Meanwhile, whatever were his own secret thoughts, Starbuck said nothing, but quietly he issued all requisite orders; while Stubb and Flask—who in some small degree seemed then to be sharing his feelings—likewise unmurmuringly acquiesced. As for the men, though some of them lowly rumbled, their fear of Ahab was greater than their fear of Fate. But as ever before, the pagan harpooneers remained almost wholly unimpressed; or if impressed, it was only with a certain magnetism shot into their congenial hearts from inflexible Ahab's.

For a space the old man walked the deck in rolling reveries. But chancing to slip with his ivory heel, he saw the crushed copper sight-tubes of the quadrant he had the day before dashed to the deck.

"Thou poor, proud heaven-gazer and sun's pilot! yesterday I wrecked thee, and to-day the compasses would fain have wrecked me. So, so. But Ahab is lord over the level loadstone yet. Mr. Starbuck—a lance without a pole; a top-maul, and the smallest of the sail-maker's needles. Quick!"

Accessory, perhaps, to the impulse dictating the thing he was now about to do, were certain prudential motives, whose object might have been to revive the spirits of his crew by a stroke of his subtile skill, in a matter so wondrous as that of the inverted compasses. Besides, the old man well knew that to steer by transpointed needles, though clumsily practicable, was not a thing to be passed over by superstitious sailors, without some shudderings and evil portents.

"Men," said he, steadily turning upon the crew, as the mate handed him the things he had demanded, "my men, the thunder turned old Ahab's needles; but out of this bit of steel Ahab can make one of his own, that will point as true as any."

Abashed glances of servile wonder were exchanged by the sailors, as this was said; and with fascinated eyes they awaited whatever magic might follow. But Starbuck looked away.

With a blow from the top-maul Ahab knocked off the steel head of the lance, and then handing to the mate the long iron rod remaining, bade him hold it upright, without its touching the deck. Then, with the maul, after repeatedly smiting the upper end of this iron rod, he placed the blunted needle endwise on the top of it, and less strongly hammered that, several times, the mate still holding the rod as before. Then going through some small strange motions with it—whether indispensable to the magnetizing of the steel, or merely intended to augment the awe of the crew, is uncertain—he called for linen thread; and moving to the binnacle, slipped out the two reversed needles there, and horizontally suspended the sail-needle by its middle, over one of the compass-cards. At first, the steel went round and round, quivering and vibrating at either end; but at last it settled to its place, when Ahab, who had been intently watching for this result, stepped frankly back from the binnacle, and pointing his stretched arm towards it, exclaimed,—"Look ye, for yourselves, if Ahab be not lord of the level loadstone! The sun is East, and that compass swears it!"
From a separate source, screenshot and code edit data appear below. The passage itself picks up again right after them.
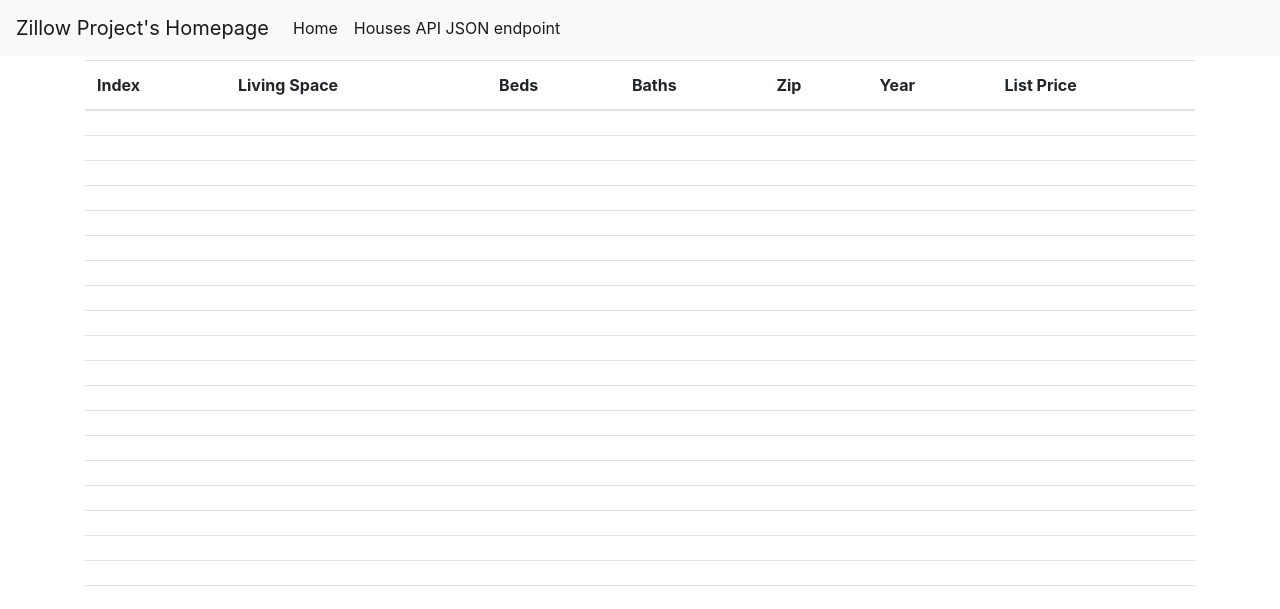
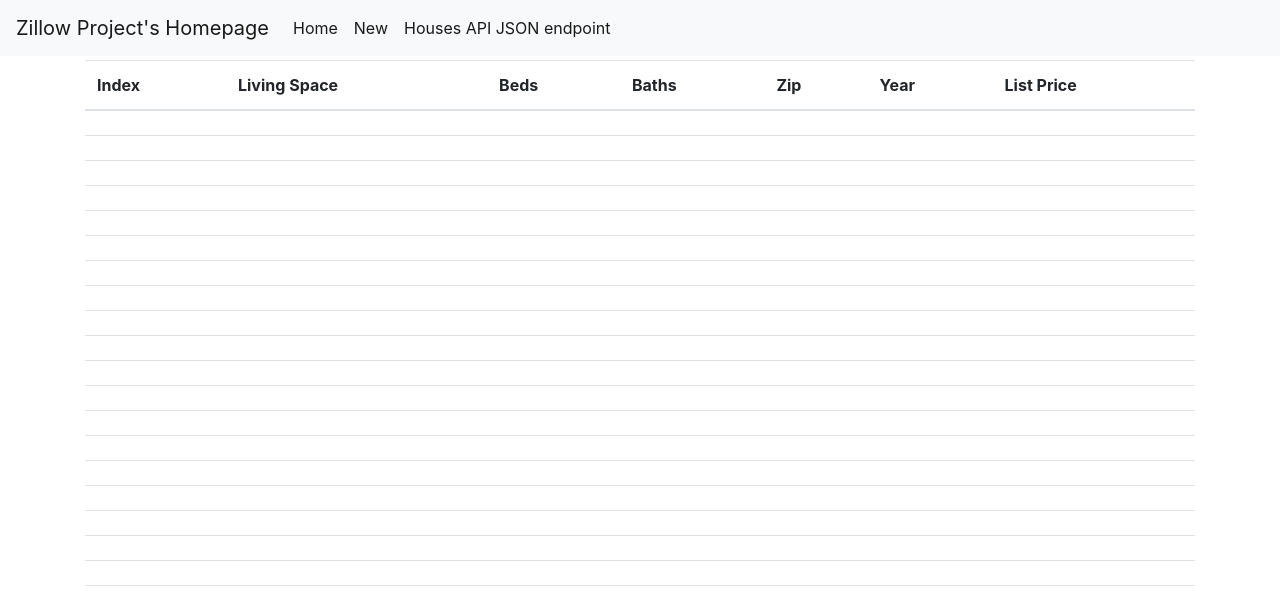
Before and after one commit to 31373773/Final-Project, a Flask app: page / in a window 1280 px wide. Shown: the top 609 px of the page. Run offline with Flask 2, Linux system fonts and the light colour scheme; data comes from the database, SQL or seed files in the repository; lists and menus that the app fills with data are empty; some libraries are stand-ins or nearby versions.

Commit message:
Task: Updates

```diff
--- a/app/templates/layout.html
+++ b/app/templates/layout.html
@@ -28,10 +28,13 @@
   <button aria-controls="navbarNavDropdown" aria-expanded="false" aria-label="Toggle navigation" class="navbar-toggler" data-target="#navbarNavDropdown" data-toggle="collapse" type="button">
     <span class="navbar-toggler-icon"></span>
   </button>
-  <div class="collapse navbar-collapse" id="navbarNavDropdown">
+<div class="collapse navbar-collapse" id="navbarNavDropdown">
     <ul class="navbar-nav">
       <li class="nav-item active">
-        <a class="nav-link" href="#">Home <span class="sr-only">(current)</span></a>
+        <a class="nav-link" href="/">Home <span class="sr-only">(current)</span></a>
+      </li>
+        <li class="nav-item active">
+        <a class="nav-link" href="/houses/new">New<span class="sr-only">(current)</span></a>
       </li>
       <li class="nav-item active">
         <a class="nav-link" href="api/houses">Houses API JSON endpoint <span class="sr-only">(current)</span></a>
```
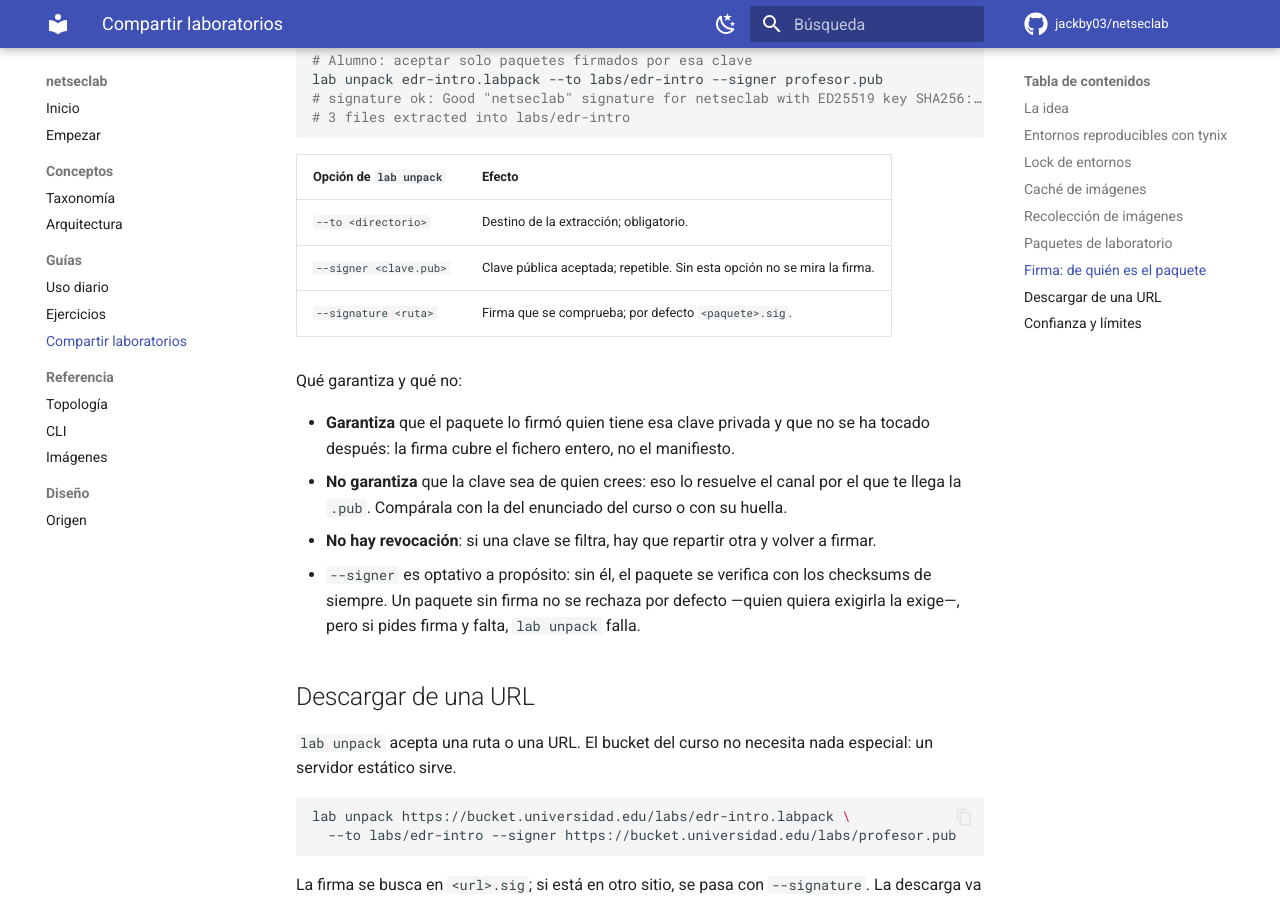
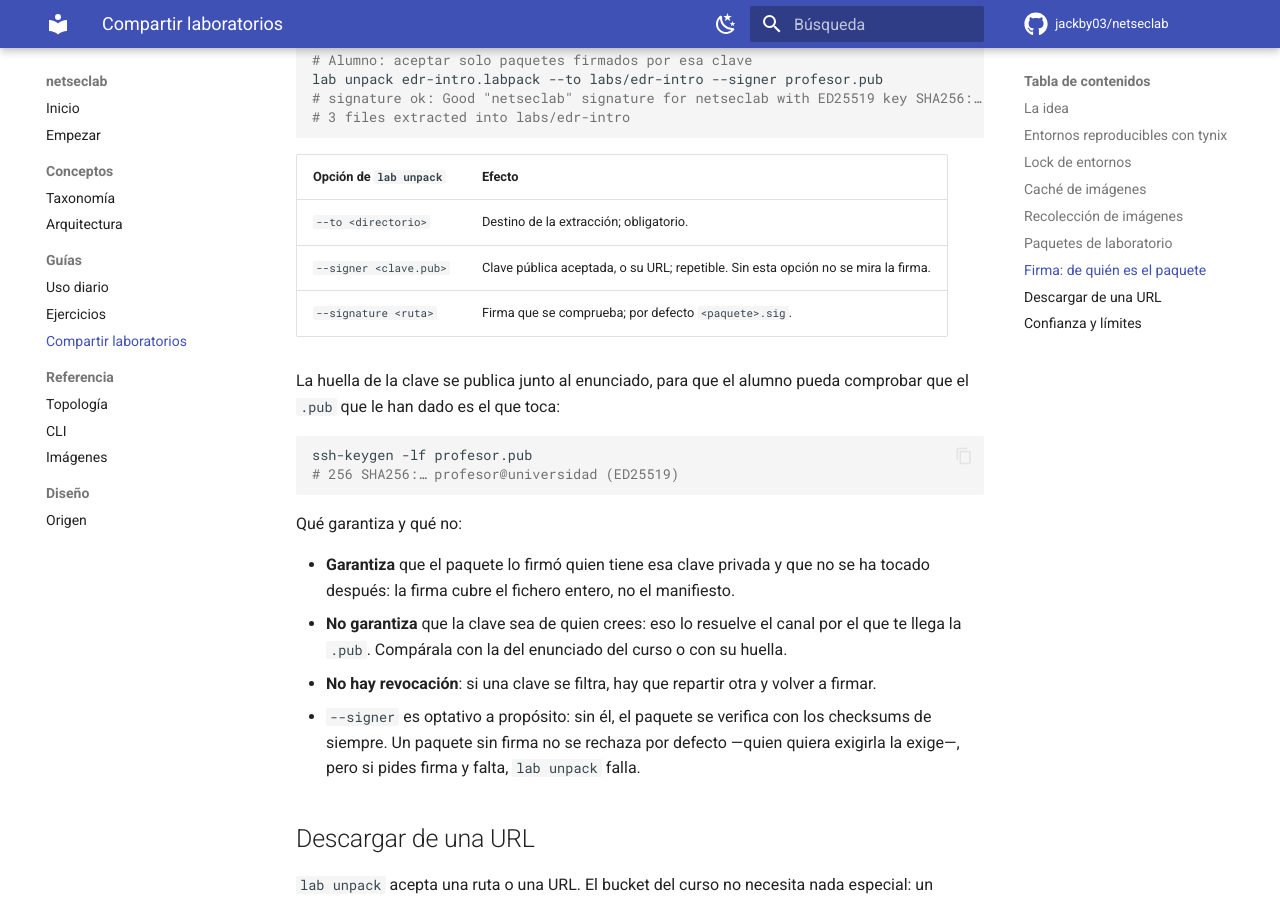
Before and after one commit to jackby03/netseclab, an MkDocs documentation site: the page built from docs/guides/sharing.md, in a window 1280 px wide and 900 px high, scrolled down 4209 px. Built offline with MkDocs 1.6.1 and Material for MkDocs 9.7.7, drawn with Linux system fonts in a browser that asks for light colours; comment, search, counter and statistics services are not loaded.

Commit message:
docs: la huella de la clave del profesor se publica con el enunciado

````diff
--- a/docs/guides/sharing.md
+++ b/docs/guides/sharing.md
@@ -183,8 +183,16 @@ lab unpack edr-intro.labpack --to labs/edr-intro --signer profesor.pub
 | Opción de `lab unpack` | Efecto |
 |---|---|
 | `--to <directorio>` | Destino de la extracción; obligatorio. |
-| `--signer <clave.pub>` | Clave pública aceptada; repetible. Sin esta opción no se mira la firma. |
+| `--signer <clave.pub>` | Clave pública aceptada, o su URL; repetible. Sin esta opción no se mira la firma. |
 | `--signature <ruta>` | Firma que se comprueba; por defecto `<paquete>.sig`. |
+
+La huella de la clave se publica junto al enunciado, para que el alumno pueda comprobar que el `.pub`
+que le han dado es el que toca:
+
+```bash
+ssh-keygen -lf profesor.pub
+# 256 SHA256:… profesor@universidad (ED25519)
+```
 
 Qué garantiza y qué no:
 
````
One after another they peered in, for nothing but their own eyes could persuade such ignorance as theirs, and one after another they slunk away.

In his fiery eyes of scorn and triumph, you then saw Ahab in all his fatal pride.